The momentum changer with startups is if your friends start to use the app/website/service. The influence of your peers is stronger than you could ever imagine. If all your good friends started drinking heavily, you would probably do the same. Just like if all your friends started using that app which made your life a tiny bit easier, then you would try it out as well. Social inclusion is hard-wired into our psychology, and there is no way around it.

I was at a startup networking event the other night, and everybody was pitching their product, telling me the size of the market (each one was over a billion dollars), and how their product is going to change the way people live. The odds are that 90% of these startups will fail in the near future. I'm not being a buzz kill - I'm just relaying the facts. When venture capitalists invest in startups, they know that a vast majority will lose them money and fail. What they are looking for is the outlier that will generate them a huge return and make up for all the other lost startups.

The craziness about the startup atmosphere is nobody really knows what will happen. If Bill Gates created Microsoft last month, people would laugh at him. The hard/lucky part is to get into the game at the exact right time; not too early, and not too late.

Some friends of mine created a website that helps people find lawyers. Initially, you think, "what the heck kind of startup is that? It's easy to find a lawyer." But once you think more about it, you realize that getting a lawyer isn't so easy. You can wait days just to talk to one, and they want you to pay them even before any work is done. Once the work is done, how do you know that there won't be more bills to pay? This is the battle with human psychology. When we do things a certain way for decades, we think there's no reason to change. But then we need a lawyer and we thank the founders for creating something so easy-to-use.

The rough thing about startups, too, is that there aren't any rules. When you're at a company, there is a clear hierarchy, an HR department, and written rules for every employee. In a startup, there are 5-10 friends struggling for their life to make some money and get some exposure. The founder sells the dream and everybody buys in. However, this is where bad things fester. The CEO of Tinder was recently accused of sexual harassment and demoting a co-founder because she wouldn't sleep with him. With all the glamour and potential future of startups, these are the dirty things that sometimes go on behind closed doors. Unfortunately, this has probably happened at many startups not as high-profile as Tinder. Once desperation starts to override everyone's emotions, who knows what the people with power will do?

In the end, the exciting and scary thing about the future is that it is unknown. But think about it: Would the future even be worth experiencing if we already knew what was going to happen?
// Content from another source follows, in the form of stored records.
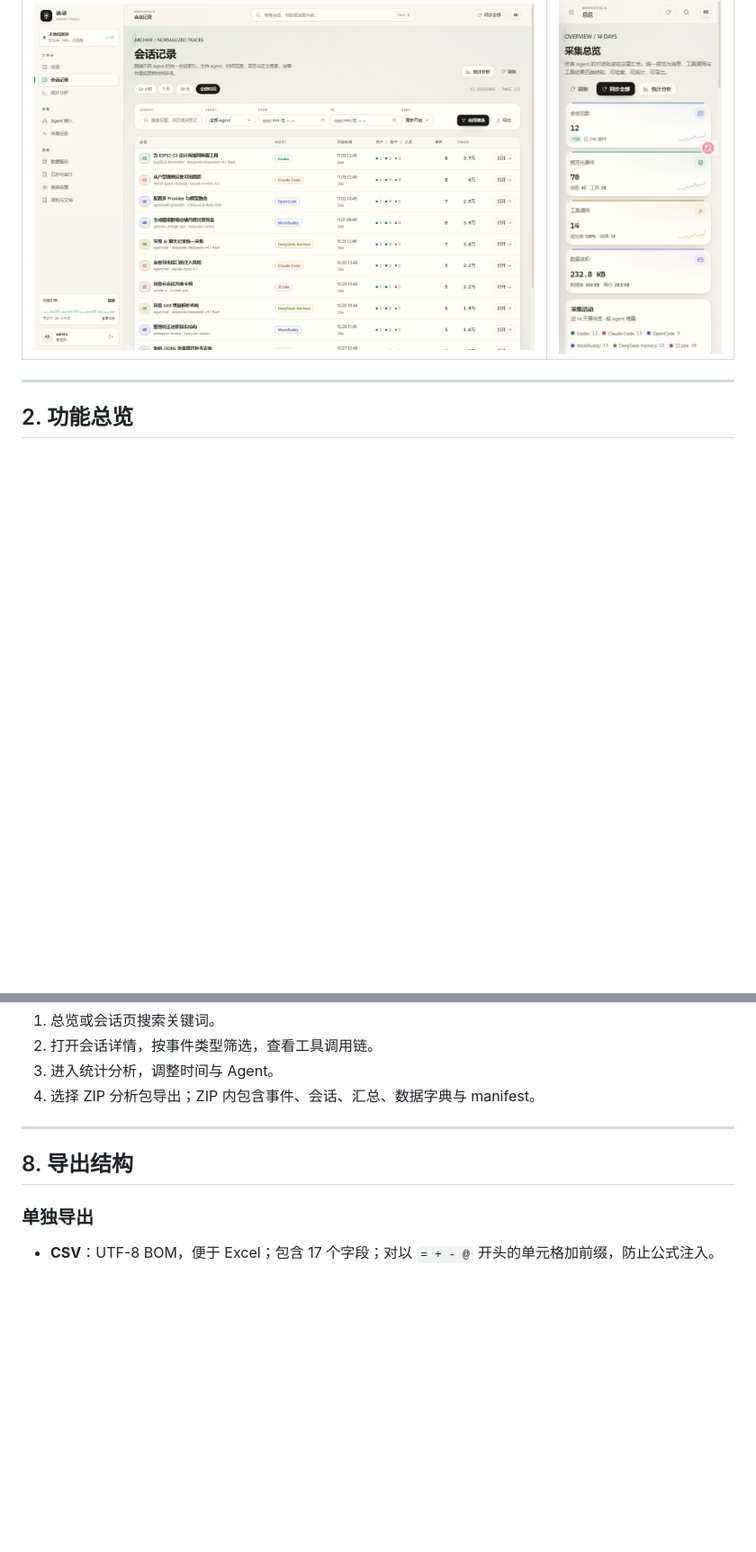
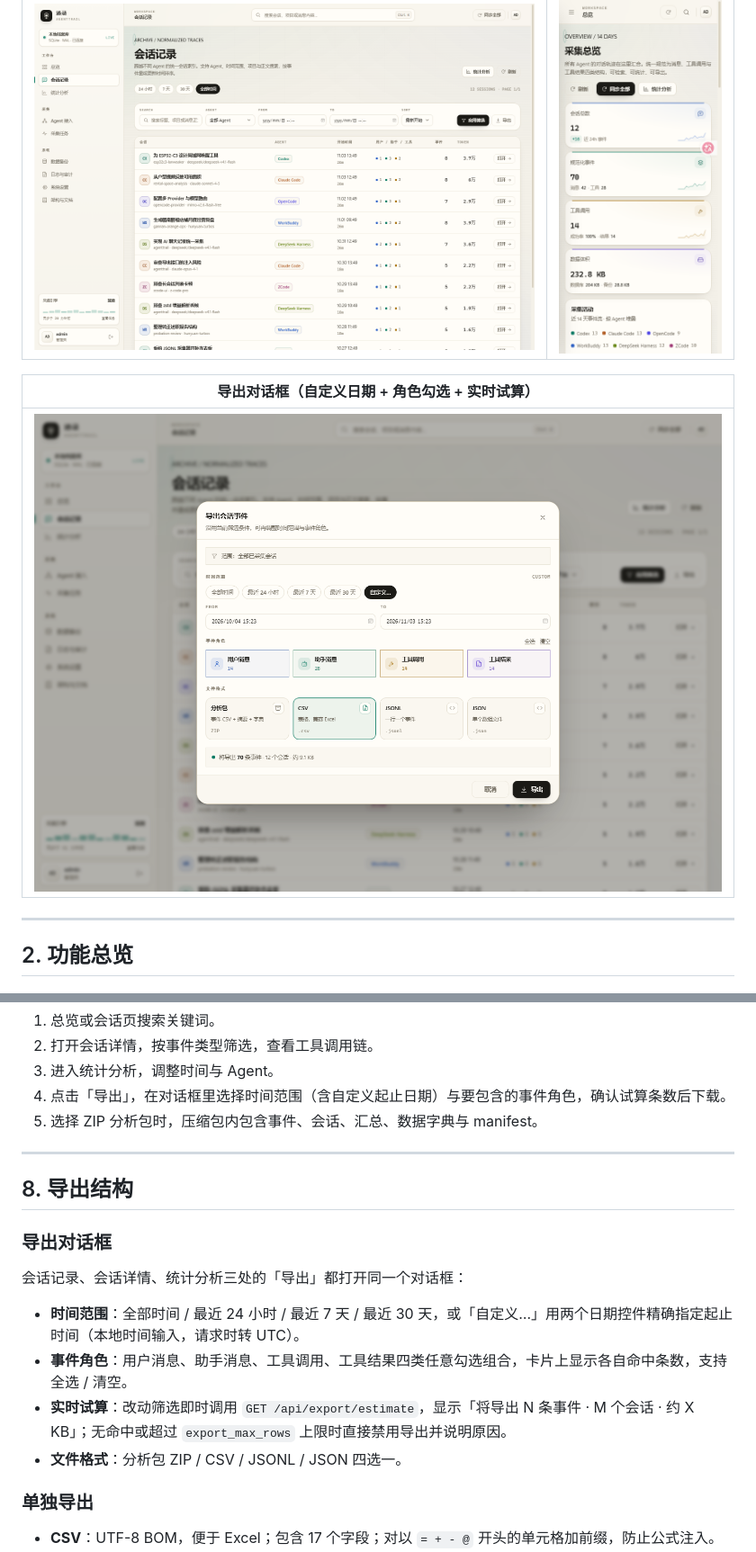
Before and after one commit to Xinquan0601/AI-Chatlog-Collector, a Markdown page: README.md, 2 parts joined by grey strips. Shown at 90% size. Drawn GitHub-style; pictures changed too: docs/screenshots/export-dialog.png (added); blank space fills up the shorter version.

```diff
--- a/README.md
+++ b/README.md
@@ -39,6 +39,10 @@
 | 会话记录 | 移动端 |
 |---|---|
 | ![会话记录](docs/screenshots/sessions.png) | ![移动端](docs/screenshots/mobile-overview.png) |
+
+| 导出对话框（自定义日期 + 角色勾选 + 实时试算） |
+|---|
+| ![导出对话框](docs/screenshots/export-dialog.png) |
 
 ---
 
@@ -312,11 +316,21 @@ data/                       # 运行时数据库、备份、日志（gitignore
 1. 总览或会话页搜索关键词。
 2. 打开会话详情，按事件类型筛选，查看工具调用链。
 3. 进入统计分析，调整时间与 Agent。
-4. 选择 ZIP 分析包导出；ZIP 内包含事件、会话、汇总、数据字典与 manifest。
+4. 点击「导出」，在对话框里选择时间范围（含自定义起止日期）与要包含的事件角色，确认试算条数后下载。
+5. 选择 ZIP 分析包时，压缩包内包含事件、会话、汇总、数据字典与 manifest。
 
 ---
 
 ## 8. 导出结构
+
+### 导出对话框
+
+会话记录、会话详情、统计分析三处的「导出」都打开同一个对话框：
+
+- **时间范围**：全部时间 / 最近 24 小时 / 最近 7 天 / 最近 30 天，或「自定义…」用两个日期控件精确指定起止时间（本地时间输入，请求时转 UTC）。
+- **事件角色**：用户消息、助手消息、工具调用、工具结果四类任意勾选组合，卡片上显示各自命中条数，支持全选 / 清空。
+- **实时试算**：改动筛选即时调用 `GET /api/export/estimate`，显示「将导出 N 条事件 · M 个会话 · 约 X KB」；无命中或超过 `export_max_rows` 上限时直接禁用导出并说明原因。
+- **文件格式**：分析包 ZIP / CSV / JSONL / JSON 四选一。
 
 ### 单独导出
 
```
Also changed, not shown: other parts of README.md (+5 -4 lines), ARCHITECTURE.md (+9 -7 lines), docs/API.md (+32 -5 lines), 10 other files.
If we already knew, there would be no odds, no strategic plans, no risk/reward decision making, and salespeople wouldn't need to exist. It would be more boring than we could possibly imagine.

That's why even though startups are crazy, challenging, and risky, they make us come alive. It forces us to think outside the box, do the extra research, and put our lives into something that we believe will help change the world. At the end of the day, no matter if we fail or not, you can't take that passion away.

As my friend Raad from Lawtrades told me, "When it's bad, it's really bad. But when it's good, it makes everything totally worth it. What I love about entrepreneurship is the never-ending quest of continuously learning and always improving yourself."

Therefore, if our reason on this earth is to learn and become a better person day-by-day, then why aren't we all in startups?